**TASK**
Lines holding the string "text": copy each one from the listing below.
═══ EXERCISE INPUTS
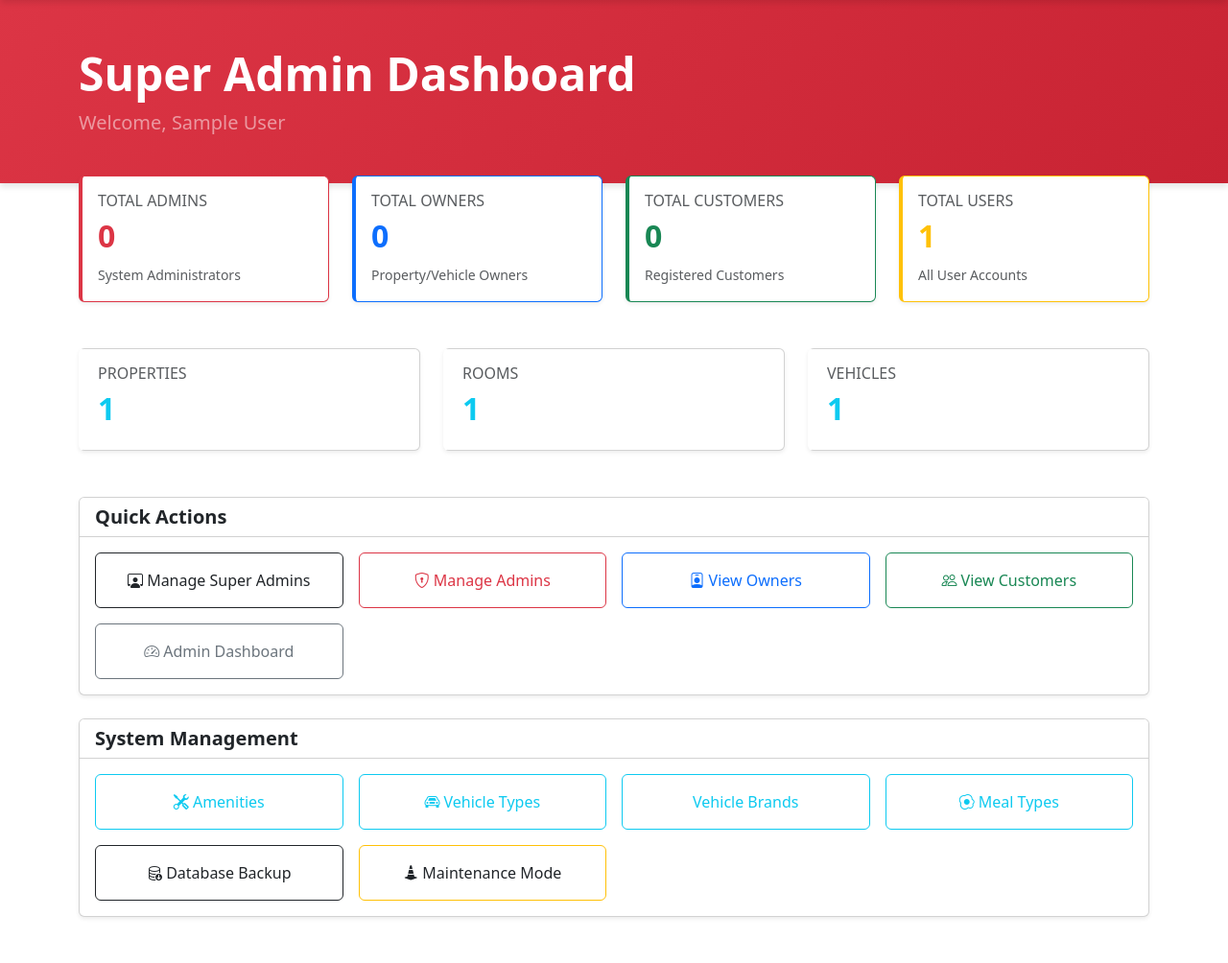
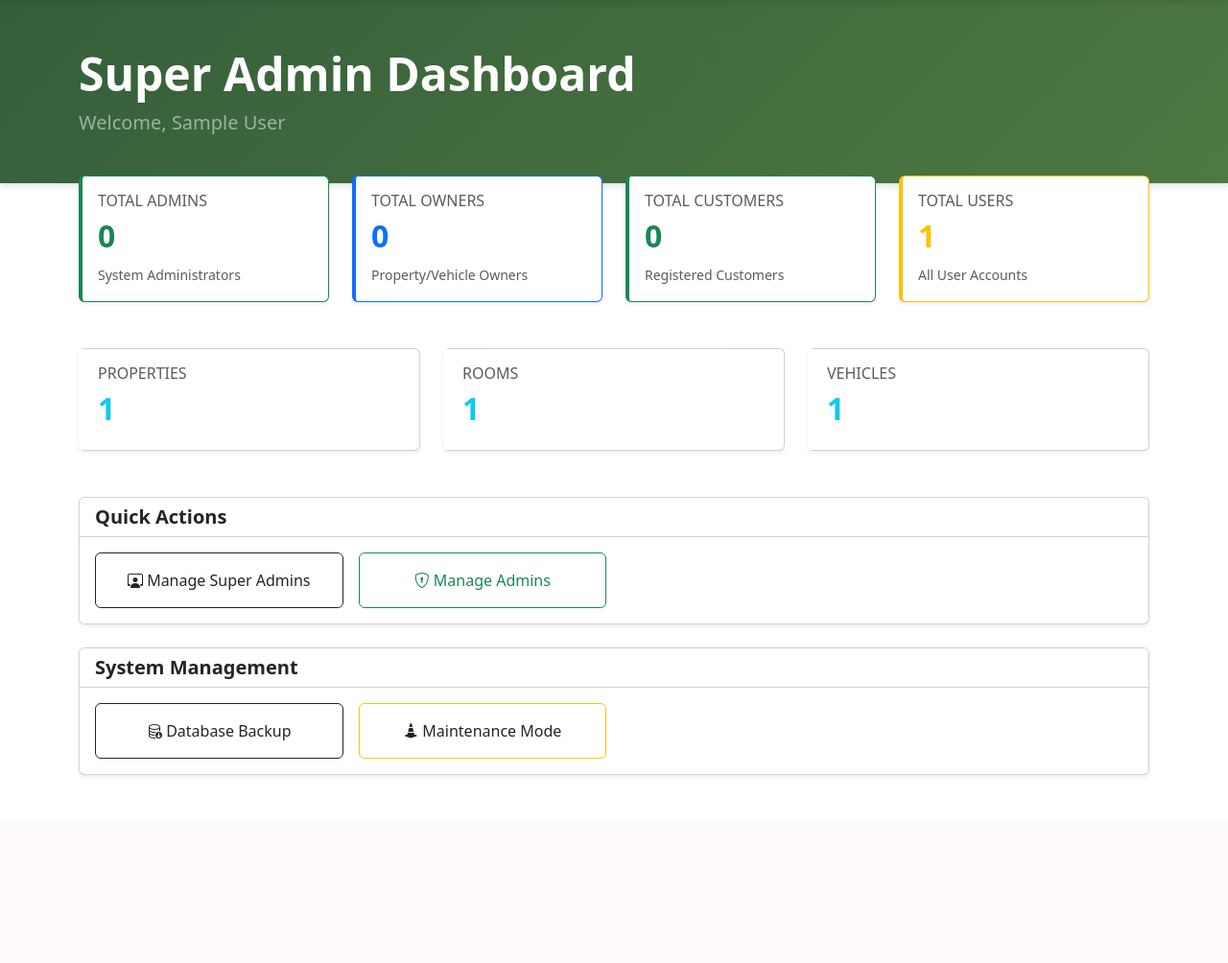
Before and after one commit to ChinthakaSandaruwan/RL, a PHP site: page /RL/super_admin/index/index.php in a window 1280 px wide; the page is wider, and only the part inside the window is pictured. Shown: the part 74-1078 px from the top of that part at 96% size. After the commit the page ends 883 px from the top of that part, so only its background shows below. Run offline with PHP 8.4, Linux system fonts and the light colour scheme; the visitor is signed in with stand-in values (Sample User, id 1); tables that the repository leaves empty or names only in its code hold one stand-in row (values such as "Sample post"); data that the repository does not hold is empty.

Commit message:
feat: Implement Super Admin dashboard with statistics and quick actions for user and system management.

```diff
--- a/super_admin/index/index.css
+++ b/super_admin/index/index.css
@@ -1,7 +1,7 @@
 /* Super Admin Dashboard Styles */
 
 .super-admin-header {
-    background: linear-gradient(135deg, #dc3545, #c82333);
+    background: linear-gradient(135deg, #355E3B, #4F7942);
     padding: 3rem 0;
     margin-bottom: -2rem;
     box-shadow: 0 4px 6px rgba(0, 0, 0, 0.1);
--- a/super_admin/index/index.php
+++ b/super_admin/index/index.php
@@ -50,10 +50,10 @@ $totalVehicles = $pdo->query("SELECT COUNT(*) FROM vehicle")->fetchColumn();
     <!-- Statistics Cards -->
     <div class="row g-4 mb-5">
         <div class="col-md-3">
-            <div class="card stat-card shadow-sm h-100 border-danger">
+            <div class="card stat-card shadow-sm h-100 border-success">
                 <div class="card-body">
                     <h6 class="text-muted text-uppercase mb-2">Total Admins</h6>
-                    <h2 class="fw-bold text-danger"><?= number_format($totalAdmins) ?></h2>
+                    <h2 class="fw-bold text-success"><?= number_format($totalAdmins) ?></h2>
                     <small class="text-muted">System Administrators</small>
                 </div>
             </div>
@@ -128,25 +128,13 @@ $totalVehicles = $pdo->query("SELECT COUNT(*) FROM vehicle")->fetchColumn();
                     </a>
                 </div>
                 <div class="col-md-3">
-                    <a href="<?= app_url('super_admin/user/admin/all_admins.php') ?>" class="btn btn-outline-danger w-100 py-3">
+                    <a href="<?= app_url('super_admin/user/admin/all_admins.php') ?>" class="btn btn-outline-success w-100 py-3">
                         <i class="bi bi-shield-lock"></i> Manage Admins
                     </a>
                 </div>
-                <div class="col-md-3">
-                    <a href="<?= app_url('admin/users/owner/all_owners.php') ?>" class="btn btn-outline-primary w-100 py-3">
-                        <i class="bi bi-person-badge"></i> View Owners
-                    </a>
-                </div>
-                <div class="col-md-3">
-                    <a href="<?= app_url('admin/users/customer/all_customers.php') ?>" class="btn btn-outline-success w-100 py-3">
-                        <i class="bi bi-people"></i> View Customers
-                    </a>
-                </div>
-                <div class="col-md-3">
-                    <a href="<?= app_url('admin/index/index.php') ?>" class="btn btn-outline-secondary w-100 py-3">
-                        <i class="bi bi-speedometer2"></i> Admin Dashboard
-                    </a>
-                </div>
+
+
+
             </div>
         </div>
     </div>
@@ -158,26 +146,7 @@ $totalVehicles = $pdo->query("SELECT COUNT(*) FROM vehicle")->fetchColumn();
         </div>
         <div class="card-body">
             <div class="row g-3">
-                <div class="col-md-3">
-                    <a href="<?= app_url('admin/amenity/amenity.php') ?>" class="btn btn-outline-info w-100 py-3">
-                        <i class="bi bi-tools"></i> Amenities
-                    </a>
-                </div>
-                <div class="col-md-3">
-                    <a href="<?= app_url('admin/vehicle/vehicle_type/vehicle_type.php') ?>" class="btn btn-outline-info w-100 py-3">
-                        <i class="bi bi-car-front"></i> Vehicle Types
-                    </a>
-                </div>
-                <div class="col-md-3">
-                    <a href="<?= app_url('admin/vehicle/vehicle_brand/vehicle_brand.php') ?>" class="btn btn-outline-info w-100 py-3">
-                        <i class="bi bi-copyright"></i> Vehicle Brands
-                    </a>
-                </div>
-                <div class="col-md-3">
-                    <a href="<?= app_url('admin/available_meals_&_prices/meal_type.php') ?>" class="btn btn-outline-info w-100 py-3">
-                        <i class="bi bi-egg-fried"></i> Meal Types
-                    </a>
-                </div>
+
                 <div class="col-md-3">
                     <a href="<?= app_url('super_admin/backup/database_backup.php') ?>" class="btn btn-outline-dark w-100 py-3">
                         <i class="bi bi-database-down"></i> Database Backup
```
══════
**COMPLETED TASK**
                     <h6 class="text-muted text-uppercase mb-2">Total Admins</h6>
-                    <h2 class="fw-bold text-danger"><?= number_format($totalAdmins) ?></h2>
+                    <h2 class="fw-bold text-success"><?= number_format($totalAdmins) ?></h2>
                     <small class="text-muted">System Administrators</small>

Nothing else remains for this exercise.